year = "1993",
month = "11",
language = "English (US)",
volume = "171",
pages = "203--210",
journal = "Tohoku Journal of Experimental Medicine",
issn = "0040-8727",
publisher = "Tohoku University Medical Press",
number = "3",

}

TY - JOUR

T1 - Capsular properties of the shoulder.

AU - Itoi, E.

AU - Grabowski, J. J.

AU - Morrey, B. F.

AU - An, K. N.

PY - 1993/11

Y1 - 1993/11

N2 - The purpose of this study was to determine the structural properties of the capsule of the glenohumeral joint. Twelve fresh frozen cadaveric shoulders were studied. Capsular strips were prepared from four different sites (anterior, posterior, superior, and inferior) of the capsule.
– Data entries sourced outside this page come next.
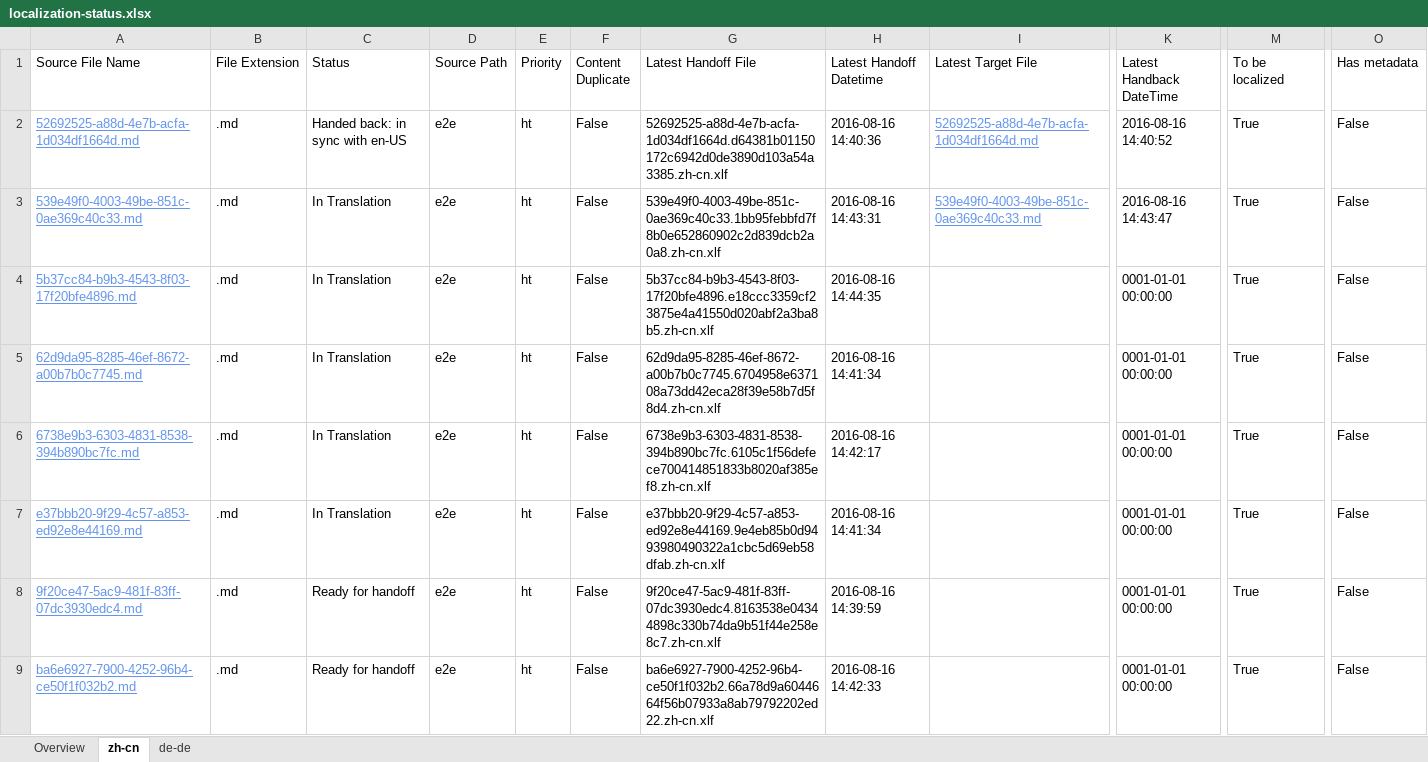
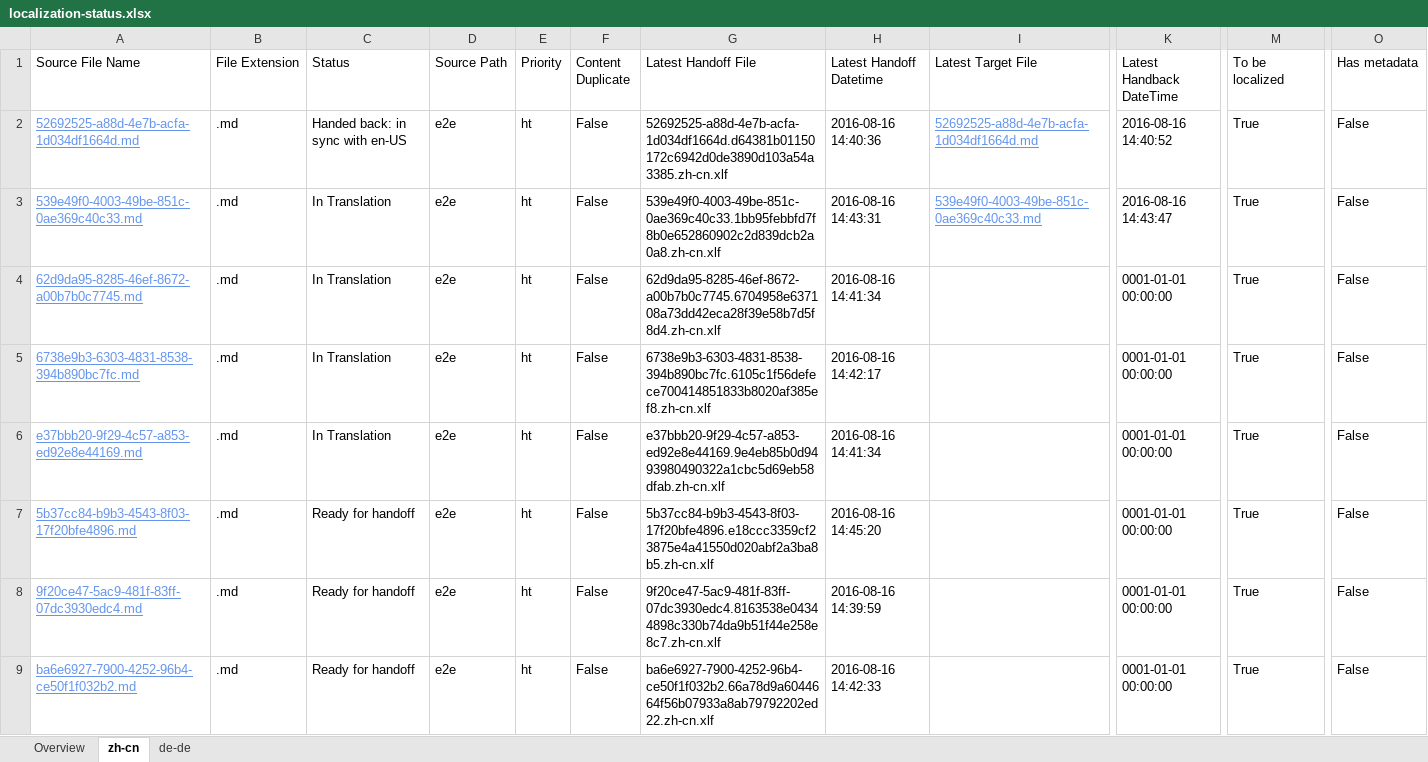
Before and after one commit to OpenLocalizationTestOrg/ol-test0-handback, an Excel workbook: ol-handback/OpenLocalizationTestOrg/ol-test0/ci/localization-status.xlsx, sheet zh-cn, drawn as a sheet; only a part is shown, gaps mark what is left out; values as stored, in another font and other column widths than the file's, no borders; table styles not drawn; removed rows and columns are numbered as before the commit, all else as after; rows hold the shown columns only; the diff names each change by its address in the sheet, - before the commit and + after, or states it on an @@ line.

Commit message:
Generate Report for Handoff

```diff
--- a/ol-handback/OpenLocalizationTestOrg/ol-test0/ci/localization-status.xlsx (sheet zh-cn)
+++ b/ol-handback/OpenLocalizationTestOrg/ol-test0/ci/localization-status.xlsx (sheet zh-cn)
-row 4: 5b37cc84-b9b3-4543-8f03-17f20bfe4896.md | .md | In Translation | e2e | ht | False | 5b37cc84-b9b3-4543-8f03-17f20bfe4896.e18ccc3359cf23875e4a41550d020abf2a3ba8b5.zh-cn.xlf | 2016-08-16 14:44:35 |  | 0001-01-01 00:00:00 | True | False
+row 7: 5b37cc84-b9b3-4543-8f03-17f20bfe4896.md | .md | Ready for handoff | e2e | ht | False | 5b37cc84-b9b3-4543-8f03-17f20bfe4896.e18ccc3359cf23875e4a41550d020abf2a3ba8b5.zh-cn.xlf | 2016-08-16 14:45:20 |  | 0001-01-01 00:00:00 | True | False
```
Also changed, not shown: sheet de-de, sheet Overview.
One end of the capsular sections was left attached to the humerus, and the other excised was fixed in a clamp of an Instron universal testing machine. Maximum load, strength (maximum stress), and modulus of elasticity of these four capsular portions were measured. The most common mode of failure was tear at the midsubstance (68%), followed by tear at the clamp-capsule junction (23%), and detachment from the humerus (9%). The posterior capsule (1.0 +/- 0.4 mm) was thinner than the anterior (1.8 +/- 0.3 mm), superior (1.6 +/- 0.4 mm), and inferior capsule (1.5 +/- 0.3 mm). Among the four portions of the capsule, the posterior capsule showed the greatest strength (216.6 +/- 58.2 kg/cm2) and modulus of elasticity (683.1 +/- 228.8 kg/cm2), whereas the superior capsule showed the least strength (82.4 +/- 33.5 kg/cm2). There were no significant differences in maximum load. The greater strength of the posterior capsule may be one explanation for the low incidence of posterior shoulder dislocation.

AB - The purpose of this study was to determine the structural properties of the capsule of the glenohumeral joint. Twelve fresh frozen cadaveric shoulders were studied. Capsular strips were prepared from four different sites (anterior, posterior, superior, and inferior) of the capsule. One end of the capsular sections was left attached to the humerus, and the other excised was fixed in a clamp of an Instron universal testing machine. Maximum load, strength (maximum stress), and modulus of elasticity of these four capsular portions were measured. The most common mode of failure was tear at the midsubstance (68%), followed by tear at the clamp-capsule junction (23%), and detachment from the humerus (9%). The posterior capsule (1.0 +/- 0.4 mm) was thinner than the anterior (1.8 +/- 0.3 mm), superior (1.6 +/- 0.4 mm), and inferior capsule (1.5 +/- 0.3 mm). Among the four portions of the capsule, the posterior capsule showed the greatest strength (216.6 +/- 58.2 kg/cm2) and modulus of elasticity (683.1 +/- 228.8 kg/cm2), whereas the superior capsule showed the least strength (82.4 +/- 33.5 kg/cm2). There were no significant differences in maximum load. The greater strength of the posterior capsule may be one explanation for the low incidence of posterior shoulder dislocation.

UR - http://www.scopus.com/inward/record.url?scp=0027700256&partnerID=8YFLogxK

UR - http://www.scopus.com/inward/citedby.url?scp=0027700256&partnerID=8YFLogxK

M3 - Article

VL - 171

SP - 203

EP - 210

JO - Tohoku Journal of Experimental Medicine

JF - Tohoku Journal of Experimental Medicine

SN - 0040-8727

IS - 3

ER -